§ **Work instruction**
Return all lines of the records that contain the word "import".

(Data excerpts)
============

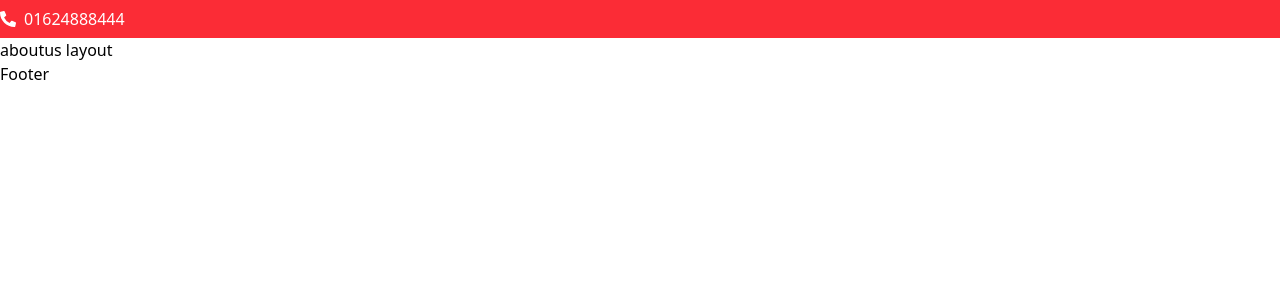
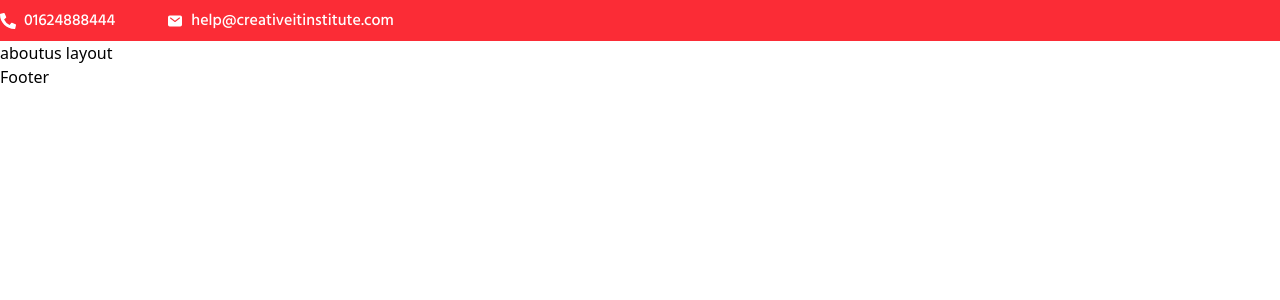
Before and after one commit to shoumen-shomu/creative-it-canada, a Next.js app: page /aboutus in a window 1280 px wide. Shown: the top 300 px of the page. Built offline with nearby package versions, Linux system fonts and the light colour scheme.

Commit message:
Top Header Done

```diff
--- a/src/app/components/Button.jsx
+++ b/src/app/components/Button.jsx
@@ -2,7 +2,7 @@ import React from 'react'
 
 const Button = ({btnTxt,}) => {
   return (
-    <div className={`py-8 px-4 rounded-[41.5px] text-white`}>{btnTxt}</div>
+    <div className={`py-8 px-4 rounded-[41.5px] text-white `}>{btnTxt}</div>
   )
 }
 
--- a/src/app/components/Header.jsx
+++ b/src/app/components/Header.jsx
@@ -1,15 +1,20 @@
 import React from "react";
 import { FaPhoneAlt } from "react-icons/fa";
+import { IoMail } from "react-icons/io5";
 import Container from "./Container";
 
 const Header = () => {
   return (
     <header className="py-1.75 bg-red-500">
       <Container>
-        <div className="">
+        <div className="flex gap-13">
           <div className="flex gap-2 items-center">
             <FaPhoneAlt className="text-white" />
-            <p className="text-white">01624888444</p>
+            <p className="font-hind font-medium text-base text-white leading-6.75">01624888444</p>
+          </div>
+          <div className="flex gap-2 items-center">
+            <IoMail  className="text-white" />
+            <p className="font-hind font-medium text-base text-white leading-6.75">help@creativeitinstitute.com</p>
           </div>
         </div>
       </Container>
```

============

§ **Result of the exercise**
@@ -2,7 +2,7 @@ import React from 'react'
 import React from "react";
 import { FaPhoneAlt } from "react-icons/fa";
+import { IoMail } from "react-icons/io5";
 import Container from "./Container";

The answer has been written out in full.